The modern wedding cake as we know it now would originate at the 1882 wedding of Prince Leopold, Duke of Albany; his wedding cake was the first to actually be completely edible. Pillars between cake tiers did not begin to appear until about 20 years later. The pillars were very poorly made from broomsticks covered in icing. The tiers represented prosperity and were a status symbol because only wealthy families could afford to include them in the cake. Prince Leopold's wedding cake was created in separate layers with very dense icing. When the icing would harden the tiers could be stacked, a groundbreaking innovation for wedding cakes at the time. Modern wedding cakes still use this method, with an added form of support with dowels imbedded in the cake to help carry the load especially of larger cakes.
Matthew is the founder of My Wedding Songs. He curates hundreds of song lists and has been published in Mobile Beat Magazine. Matthew is a charter member of the Las Vegas Wedding Chamber of Commerce and Las Vegas Bloggers Meetup organizer. His work has been referenced in Rock n Roll Bride, Ruffled, WeddingLoveley, Wedding Chicks, Offbeat Bride, Emmaline Bride, and 100 Layer Cake. Read more about his inspiring story.
In many cases, wedding event cakes are multi-layered or split and are heftily decorated with topping, grains, and other decorations that would mirror the special of the event. On the top is a small photo of a bride and groom.
Once the flowers are made and the cakes are covered the whole thing can be assembled. Even if you are transporting the cake to another venue and assembling it there, it is best to do a dry run first to check how everything will look. Start by wrapping a length of ribbon around the edge of the board and the bottom of each tier. Secure the ribbon to the board with a couple of pins, and to thecakle with some edible glue or royal icing. This instantly neatens up any dodgy edges.

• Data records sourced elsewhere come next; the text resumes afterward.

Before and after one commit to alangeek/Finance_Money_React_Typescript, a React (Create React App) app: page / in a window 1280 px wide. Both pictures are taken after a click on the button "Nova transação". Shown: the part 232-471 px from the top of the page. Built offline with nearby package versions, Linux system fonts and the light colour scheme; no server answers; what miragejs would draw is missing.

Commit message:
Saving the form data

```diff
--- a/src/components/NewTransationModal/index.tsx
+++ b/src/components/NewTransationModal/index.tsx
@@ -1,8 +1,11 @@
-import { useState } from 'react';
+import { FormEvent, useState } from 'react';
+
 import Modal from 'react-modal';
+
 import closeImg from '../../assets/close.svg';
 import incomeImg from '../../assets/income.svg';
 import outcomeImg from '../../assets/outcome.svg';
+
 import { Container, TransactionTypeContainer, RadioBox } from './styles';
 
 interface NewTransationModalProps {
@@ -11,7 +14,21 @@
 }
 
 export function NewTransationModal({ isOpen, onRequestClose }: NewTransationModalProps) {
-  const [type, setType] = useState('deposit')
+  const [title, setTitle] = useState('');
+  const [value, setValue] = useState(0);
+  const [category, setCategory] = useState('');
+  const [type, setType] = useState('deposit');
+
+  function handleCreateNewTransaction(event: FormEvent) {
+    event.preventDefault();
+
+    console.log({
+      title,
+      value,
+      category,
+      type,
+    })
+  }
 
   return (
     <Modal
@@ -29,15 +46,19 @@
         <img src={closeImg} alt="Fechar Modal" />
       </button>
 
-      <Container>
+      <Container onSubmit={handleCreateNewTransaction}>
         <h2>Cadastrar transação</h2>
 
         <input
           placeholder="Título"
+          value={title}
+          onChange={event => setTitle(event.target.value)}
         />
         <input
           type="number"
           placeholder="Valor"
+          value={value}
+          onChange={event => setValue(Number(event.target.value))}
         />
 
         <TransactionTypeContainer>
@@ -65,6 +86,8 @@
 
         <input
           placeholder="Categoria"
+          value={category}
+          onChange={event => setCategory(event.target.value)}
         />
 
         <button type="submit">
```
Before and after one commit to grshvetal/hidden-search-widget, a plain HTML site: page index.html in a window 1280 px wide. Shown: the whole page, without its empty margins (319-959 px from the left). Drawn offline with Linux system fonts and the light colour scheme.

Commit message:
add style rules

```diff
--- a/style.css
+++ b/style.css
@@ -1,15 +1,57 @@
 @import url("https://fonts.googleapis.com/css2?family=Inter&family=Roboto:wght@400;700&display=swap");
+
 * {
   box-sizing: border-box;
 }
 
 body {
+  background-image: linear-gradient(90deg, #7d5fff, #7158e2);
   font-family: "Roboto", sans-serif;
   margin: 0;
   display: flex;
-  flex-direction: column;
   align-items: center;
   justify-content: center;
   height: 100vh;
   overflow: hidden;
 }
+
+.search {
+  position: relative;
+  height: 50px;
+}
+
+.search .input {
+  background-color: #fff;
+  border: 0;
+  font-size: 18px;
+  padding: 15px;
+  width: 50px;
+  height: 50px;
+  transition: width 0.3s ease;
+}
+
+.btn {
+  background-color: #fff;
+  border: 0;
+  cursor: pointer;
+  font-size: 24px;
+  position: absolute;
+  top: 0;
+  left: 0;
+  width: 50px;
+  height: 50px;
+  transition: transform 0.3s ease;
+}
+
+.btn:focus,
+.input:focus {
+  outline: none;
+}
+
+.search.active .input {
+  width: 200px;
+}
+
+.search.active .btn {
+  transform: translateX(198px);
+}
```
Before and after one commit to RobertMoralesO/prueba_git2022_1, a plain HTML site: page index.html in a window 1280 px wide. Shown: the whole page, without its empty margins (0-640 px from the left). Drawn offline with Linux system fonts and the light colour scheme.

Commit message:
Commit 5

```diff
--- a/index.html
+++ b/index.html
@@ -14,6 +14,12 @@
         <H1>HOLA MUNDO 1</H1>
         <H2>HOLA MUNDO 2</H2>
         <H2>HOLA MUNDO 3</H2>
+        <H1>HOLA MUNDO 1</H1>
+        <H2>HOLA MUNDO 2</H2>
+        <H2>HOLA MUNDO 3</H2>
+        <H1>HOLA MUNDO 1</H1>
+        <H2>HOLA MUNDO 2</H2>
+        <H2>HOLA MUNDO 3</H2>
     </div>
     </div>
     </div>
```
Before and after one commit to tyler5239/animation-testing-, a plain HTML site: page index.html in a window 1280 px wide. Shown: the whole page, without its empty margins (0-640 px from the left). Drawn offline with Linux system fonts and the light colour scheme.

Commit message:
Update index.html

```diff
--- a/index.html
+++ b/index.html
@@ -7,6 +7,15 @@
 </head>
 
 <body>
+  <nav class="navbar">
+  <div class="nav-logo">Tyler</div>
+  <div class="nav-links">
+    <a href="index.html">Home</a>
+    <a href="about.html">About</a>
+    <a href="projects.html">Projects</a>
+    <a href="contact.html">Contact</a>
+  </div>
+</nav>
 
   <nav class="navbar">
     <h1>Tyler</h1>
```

Will a faux cake or a faux tier save you money on your wedding cake? I’m sorry to say, but the answer is no. It seems like having a chunk of Styrofoam vs. a piece of delicious cake should cost less. I know logically, it sounds like it should. So in an effort to dispel that myth, I will explain why it’s not the case. A faux tier, or cake dummy, as we call them, costs about the same it does to bake the actual cake. So, no cost savings there. Second, I personally find cake dummies more difficult to work with then real cake, so I’m my opinion, it actually takes longer to decorate them then it does real cake. So the time that it typically takes to decorate can actually be longer, which means, you guessed it, no cost savings there either!
Once cooked, leave the cake to cool in the tin. When cool, remove from the tin and place on some baking parchment. Drizzle a couple of tablespoons of brandy (or your other chosen liquor) over the cake and wrap it up tightly in parchment and clingfilm or foil. Every few days unwrap the cake to feed it with another spoonful of liquor, then wrap it back up and return to a safe, temperate storage space.